Mothers Bring Photographs, Stories of Poverty to Nation’s Leaders
May 5, 2009
Forty women. Forty cameras. One purpose: to end child hunger. This is the theme of a powerful exhibition by the Drexel University School of Public Health that provided an opportunity for 40 Philadelphia mothers living in poverty to show the dire circumstances they face every day. The women were given cameras to document their daily struggles living in urban poverty.
At the invitation of Sen. Bob Casey Jr., (D-PA), the exhibition, called “Witnesses to Hunger” will be on display in the Russell Senate Office Building Rotunda from May 4 - 8, 2009. A group of 25 mothers will travel to Washington to meet with Casey and other national officials to share their stories and photographs of life in American poverty. The group will meet with Casey on May 6 at 11:30 a.m. in room 562 of the Dirksen Building. The mothers will be available for interviews during this meeting.
More than 6,000 photographs taken by the women show a desolate collage of run-down homes and kitchens in disrepair. They also show family life, beautiful children and hope for a better future.
The project was led by Mariana Chilton, PhD, a professor of health policy at Drexel’s School of Public Health. Chilton’s goal was to have the women tell their story directly to policymakers, and to show how the daily hurt of poverty and hunger in their lives impacts their children.
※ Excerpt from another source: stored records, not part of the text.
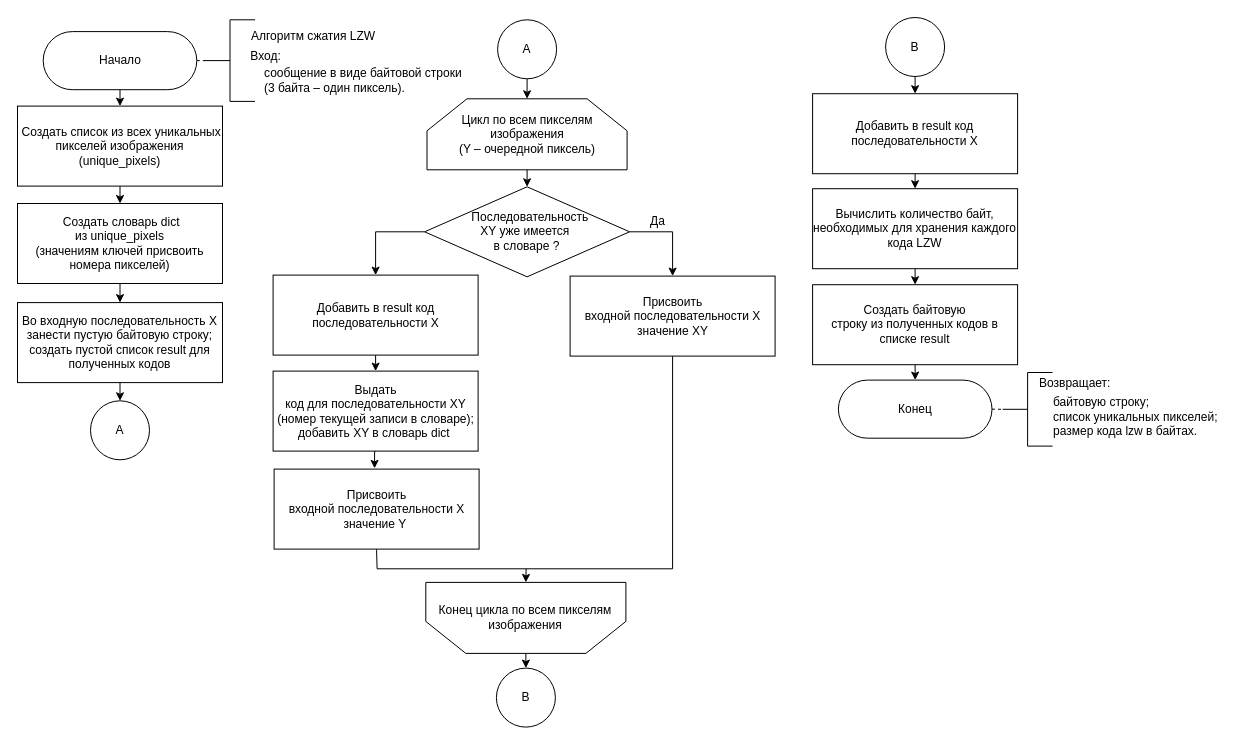
The draw.io diagram docs/schemes/presentation/lzw.drawio in kovkir/bmstu-magistracy-diploma, before the edit. Source tidied: cells renumbered, new cells numbered last; positions are measured from the earlier drawing's top-left corner, leaving out a move shared by most shapes. Both pictures are drawn from the tidied source at 100%, with x=0, y=0 at pixel (17, 17).
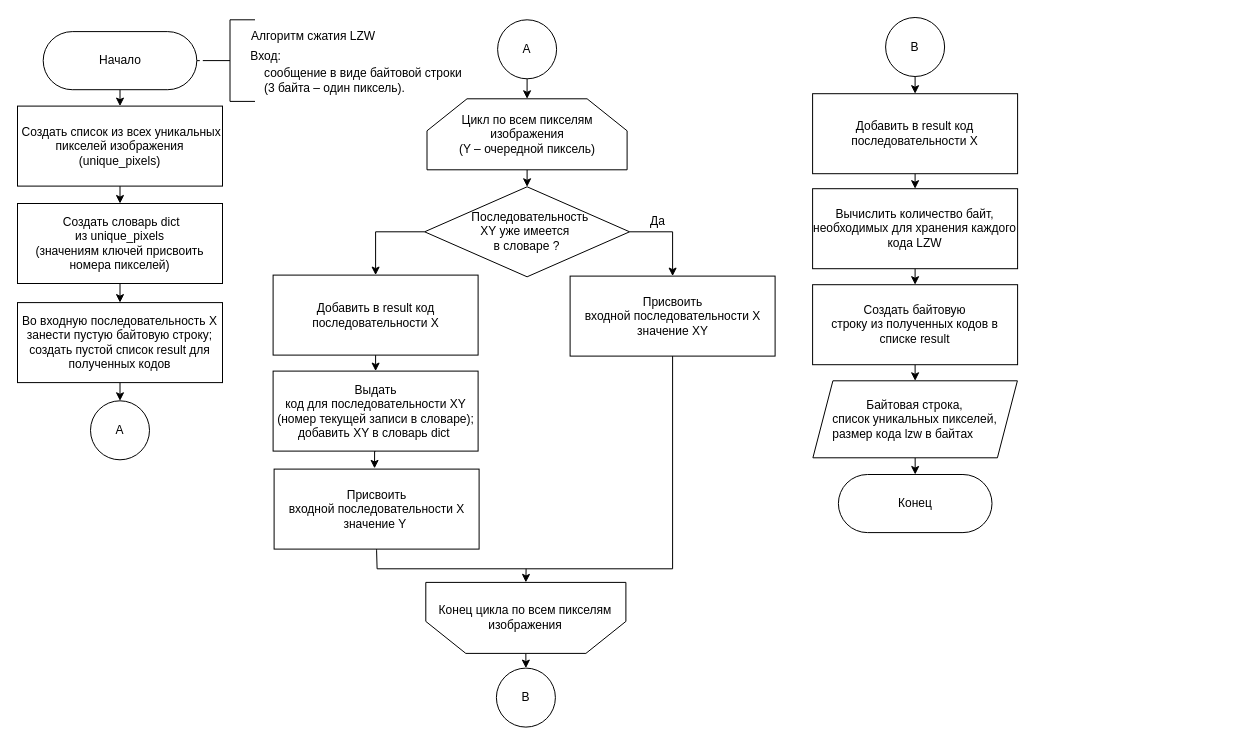
After the change.

The change refers to these unchanged cells:
```xml
<mxCell id="30" value="&lt;div&gt;&lt;span style=&quot;color: rgb(0, 0, 0); background-color: transparent;&quot;&gt;Создать байтовую&lt;/span&gt;&lt;/div&gt;&lt;div&gt;&lt;span style=&quot;color: rgb(0, 0, 0);&quot;&gt;строку из полученных кодов в списке result&lt;/span&gt;&lt;/div&gt;" style="rounded=0;whiteSpace=wrap;html=1;strokeColor=default;strokeWidth=1;fontSize=12;gradientColor=none;" parent="1" vertex="1">
  <mxGeometry x="795.1" y="267.2" width="205" height="80" as="geometry" />
</mxCell>
```

The edit, as a diff of the source:
```diff
@@
-    <mxCell id="22" style="edgeStyle=none;html=1;entryX=0;entryY=0.5;entryDx=0;entryDy=0;entryPerimeter=0;fontSize=12;endArrow=none;endFill=0;dashed=1;exitX=0;exitY=0.5;exitDx=0;exitDy=0;" parent="1" edge="1" source="47" target="23">
-      <mxGeometry relative="1" as="geometry" />
-    </mxCell>
-    <mxCell id="23" style="strokeWidth=1;html=1;shape=mxgraph.flowchart.annotation_2;align=left;labelPosition=right;strokeColor=default;fontSize=13;gradientColor=none;" parent="1" vertex="1">
-      <mxGeometry x="985.1" y="355" width="50" height="73.6" as="geometry" />
-    </mxCell>
-    <mxCell id="24" value="Возвращает:" style="text;html=1;align=left;verticalAlign=middle;strokeColor=none;fillColor=none;fontSize=12;" parent="1" vertex="1">
-      <mxGeometry x="1019.6" y="351.2" width="100" height="30" as="geometry" />
-    </mxCell>
-    <mxCell id="25" value="&lt;br&gt;байтовую строку;&lt;div&gt;&lt;font style=&quot;color: rgb(0, 0, 0);&quot;&gt;список уникальных пикселей;&lt;/font&gt;&lt;/div&gt;&lt;div&gt;&lt;font style=&quot;color: rgb(0, 0, 0);&quot;&gt;размер кода lzw в байтах.&lt;/font&gt;&lt;/div&gt;" style="text;html=1;align=left;verticalAlign=middle;strokeColor=none;fillColor=none;fontSize=12;" parent="1" vertex="1">
-      <mxGeometry x="1034.1" y="356.8" width="190" height="70" as="geometry" />
-    </mxCell>
@@
-    <mxCell id="29" style="edgeStyle=none;html=1;exitX=0.5;exitY=1;exitDx=0;exitDy=0;entryX=0.5;entryY=1;entryDx=0;entryDy=0;" parent="1" edge="1" source="30" target="47">
+    <mxCell id="29" style="edgeStyle=none;html=1;exitX=0.5;exitY=1;exitDx=0;exitDy=0;entryX=0.5;entryY=1;entryDx=0;entryDy=0;" parent="1" edge="1" source="49" target="47">
       <mxGeometry relative="1" as="geometry" />
     </mxCell>
+    <mxCell id="48" style="edgeStyle=none;html=1;exitX=0.5;exitY=1;exitDx=0;exitDy=0;entryX=0.5;entryY=0;entryDx=0;entryDy=0;" parent="1" edge="1" source="30" target="49">
+      <mxGeometry relative="1" as="geometry" />
+    </mxCell>
@@
     <mxCell id="47" value="&lt;span style=&quot;color: rgb(0, 0, 0); font-family: Helvetica; font-size: 12px;&quot;&gt;Конец&lt;/span&gt;" style="rounded=1;whiteSpace=wrap;html=1;fontSize=14;spacing=3;strokeWidth=1;glass=0;flipH=1;flipV=0;rotation=0;direction=west;arcSize=50;fontFamily=Times New Roman;" parent="1" vertex="1">
-      <mxGeometry x="820.9" y="362.6" width="153.6" height="58.1" as="geometry" />
+      <mxGeometry x="820.9" y="457" width="153.6" height="58.1" as="geometry" />
     </mxCell>
+    <mxCell id="49" value="&lt;span style=&quot;text-align: left; text-wrap-mode: nowrap;&quot;&gt;&lt;font style=&quot;color: rgb(0, 0, 0);&quot;&gt;Байтовая строка,&lt;/font&gt;&lt;br&gt;&lt;div style=&quot;&quot;&gt;&lt;font style=&quot;color: rgb(0, 0, 0);&quot;&gt;список &lt;/font&gt;&lt;font style=&quot;color: rgb(0, 0, 0);&quot;&gt;уникальных&lt;/font&gt;&lt;font style=&quot;color: rgb(0, 0, 0);&quot;&gt; пикселей,&lt;/font&gt;&lt;/div&gt;&lt;div style=&quot;color: light-dark(rgb(0, 0, 0), rgb(237, 237, 237));&quot;&gt;&lt;span style=&quot;color: rgb(0, 0, 0); background-color: transparent;&quot;&gt;размер кода lzw в байтах&lt;/span&gt;&lt;/div&gt;&lt;/span&gt;" style="shape=parallelogram;perimeter=parallelogramPerimeter;whiteSpace=wrap;html=1;fixedSize=1;" parent="1" vertex="1">
+      <mxGeometry x="795.4" y="363.3" width="204.5" height="77" as="geometry" />
+    </mxCell>
```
The mothers will meet with policy makers including members of the Congressional Hunger Center and the Democratic Steering and Outreach Committee.
“We think that listening to the voices, experiences and wisdom of mothers who are the true experts can truly inspire the public and policy makers to make decisive changes in policies for low income families.” Chilton said.
“These women are the real experts,” Chilton said. “They each have something to teach the world, and are not ashamed of what they have to say. They are fighting each day to provide for their children, and this was a way that we could give them a microphone to the world.”
Chilton also directs The Philadelphia GROW Project, which is a hunger and nutrition program for babies and toddlers. Directed by Drexel’s School of Public Health, the project is a participant in a national research program on child hunger and also includes a clinic at a Philadelphia hospital.
“For ten years, our research has been documenting the health and well-being of children in relation to hunger and poverty alleviation programs. Unfortunately, there have been no significant changes in national and local hunger rates for more than a decade. It was time for a new frame of reference. It was time to change the conversation about poverty and hunger in the United States,” said Chilton.
The photographs included in the “Witnesses to Hunger” project can be found online by going to http://publichealth.drexel.edu and clicking on the “Witnesses to Hunger” link.
News Media/Onsite Contact:
Noah Cohen, Drexel News Bureau
215-895-2705, 267-228-5599 (cell) or email@example.com